Whilst alcohol withdrawal is a temporary state, it causes discomfort and cravings that can prevent a person from attempting or achieving sobriety.
Alcohol-Related Brain Damage
People with a long-term alcohol addiction can experience permanent brain damage.
This brain damage can occur because of general poor health exacerbated by alcohol addiction.
It can also be caused by a thiamine deficiency. People suffering from an alcohol addiction are often deficient in thiamine — a vitamin essential to brain health. A lack of thiamine can lead to serious brain damage.
One other way in which alcohol causes long-lasting brain damage is by affecting neurons and neurotransmitters. Mental and physical abilities are impaired because neural pathways stop functioning properly, even in the absence of alcohol.

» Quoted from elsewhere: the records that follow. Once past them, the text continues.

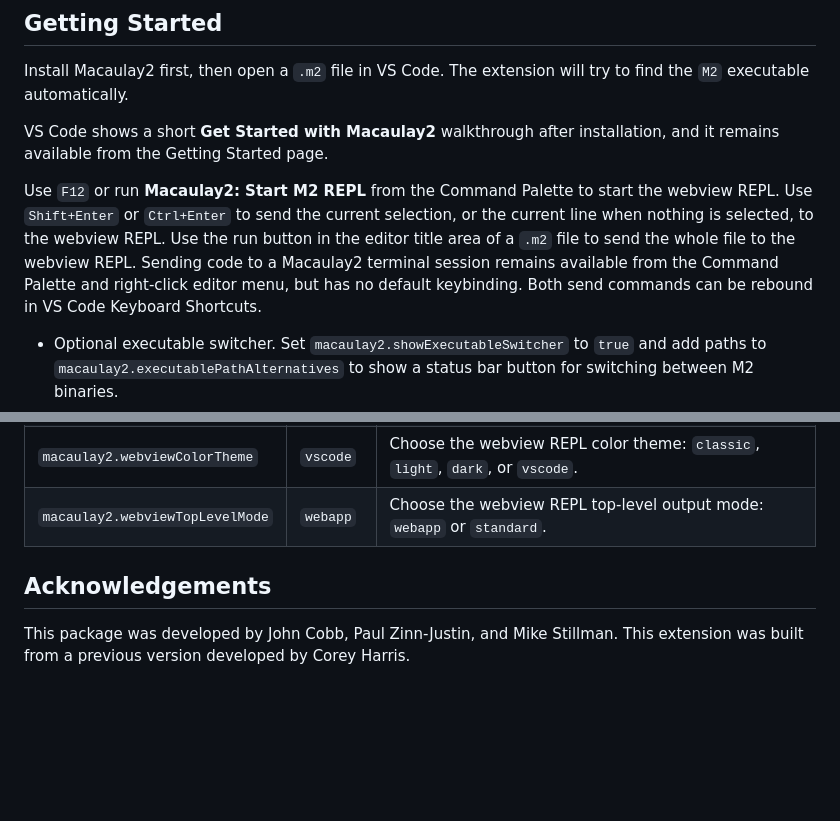
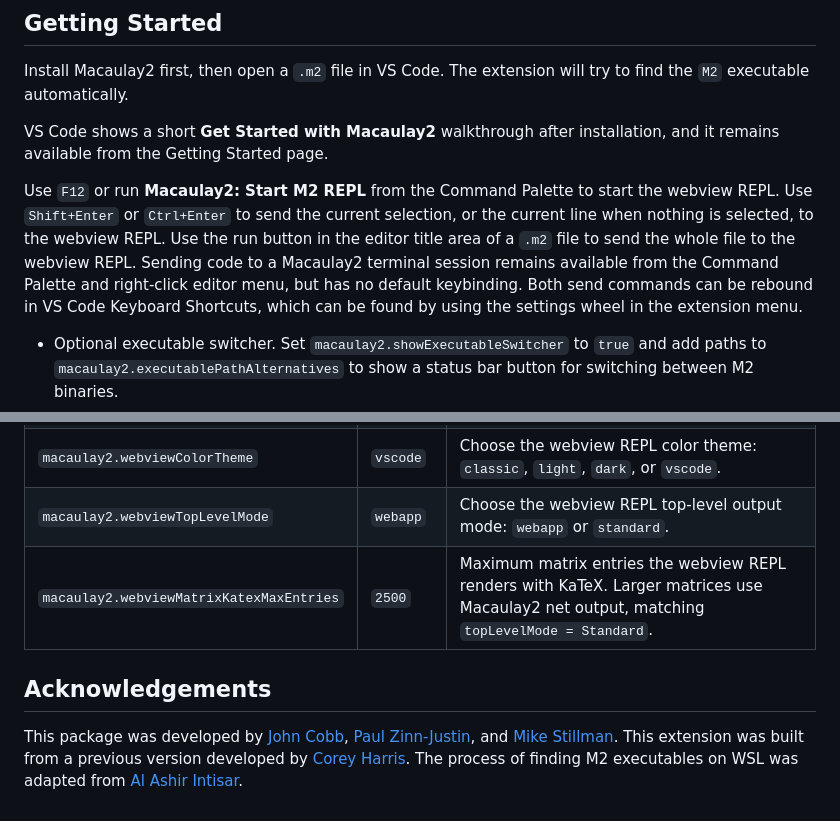
Before and after one commit to coreysharris/vscode-macaulay2, a Markdown page: README.md, 2 parts joined by grey strips. Drawn GitHub-style; blank space fills up the shorter version.

Commit message:
better attribution, keyboard shortcut
addresses issue #8

```diff
--- a/README.md
+++ b/README.md
@@ -11,7 +11,7 @@ Install Macaulay2 first, then open a `.m2` file in VS Code. The extension will t
 
 VS Code shows a short **Get Started with Macaulay2** walkthrough after installation, and it remains available from the Getting Started page.
 
-Use `F12` or run **Macaulay2: Start M2 REPL** from the Command Palette to start the webview REPL. Use `Shift+Enter` or `Ctrl+Enter` to send the current selection, or the current line when nothing is selected, to the webview REPL. Use the run button in the editor title area of a `.m2` file to send the whole file to the webview REPL. Sending code to a Macaulay2 terminal session remains available from the Command Palette and right-click editor menu, but has no default keybinding. Both send commands can be rebound in VS Code Keyboard Shortcuts.
+Use `F12` or run **Macaulay2: Start M2 REPL** from the Command Palette to start the webview REPL. Use `Shift+Enter` or `Ctrl+Enter` to send the current selection, or the current line when nothing is selected, to the webview REPL. Use the run button in the editor title area of a `.m2` file to send the whole file to the webview REPL. Sending code to a Macaulay2 terminal session remains available from the Command Palette and right-click editor menu, but has no default keybinding. Both send commands can be rebound in VS Code Keyboard Shortcuts, which can be found by using the settings wheel in the extension menu.
 
 - Optional executable switcher. Set `macaulay2.showExecutableSwitcher` to `true` and add paths to `macaulay2.executablePathAlternatives` to show a status bar button for switching between M2 binaries.
 - This extension comes with a Macaulay2 formatter. When in a `.m2` file, press `Shift+Option+F` to autoformat.
@@ -58,7 +58,8 @@ There is no REPL target setting. To send evaluation to the terminal from a keybi
 | `macaulay2.launchArgs` | `""` | Additional command-line arguments passed to `M2` when starting REPL sessions, for example `--print-width 50`. |
 | `macaulay2.webviewColorTheme` | `vscode` | Choose the webview REPL color theme: `classic`, `light`, `dark`, or `vscode`. |
 | `macaulay2.webviewTopLevelMode` | `webapp` | Choose the webview REPL top-level output mode: `webapp` or `standard`. |
+| `macaulay2.webviewMatrixKatexMaxEntries` | `2500` | Maximum matrix entries the webview REPL renders with KaTeX. Larger matrices use Macaulay2 net output, matching `topLevelMode = Standard`. |
 
 ## Acknowledgements
 
-This package was developed by John Cobb, Paul Zinn-Justin, and Mike Stillman. This extension was built from a previous version developed by Corey Harris.
+This package was developed by [John Cobb](https://github.com/johndcobb), [Paul Zinn-Justin](https://github.com/pzinn), and [Mike Stillman](https://github.com/mikestillman). This extension was built from a previous version developed by [Corey Harris](https://github.com/coreysharris). The process of finding M2 executables on WSL was adapted from [Al Ashir Intisar](https://github.com/Al-Ashir-Intisar).
```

How Can You Reduce Your Risk of Alcohol-Related Brain Changes?
Some researchers have found evidence that no level of alcohol consumption can be considered safe for brain health. However, heavier, longer-term drinkers are more likely to experience adverse side effects. That’s why it’s important to stay in control of your alcohol consumption and recognize signs of an addiction.
Drink in Moderation
You can reduce your risk of alcohol-related brain changes by drinking in moderation. That might mean being more mindful of how you drink, withstanding peer pressure, or finding new ways to socialize and cope with stress.
Stop Drinking Altogether
If you suffer from an AUD, stopping drinking altogether will help to prevent further brain changes and may even lead to recovery. Around 75% of people show at least minor recovery from alcohol-related brain damage when they stop drinking and undergo treatment.
Get the Right Support
Because alcohol changes the brain, changing your relationship with this substance can be challenging. That’s why it’s a good idea to seek professional support.
AspenRidge is a leading provider of dual diagnosis treatment for mental health and alcohol abuse. We understand that alcohol use disorder exists on a spectrum, so we tailor our programs to each individual client.
With inpatient, outpatient, online, and in-person sessions available, we can provide support that suits your schedule and your level of addiction.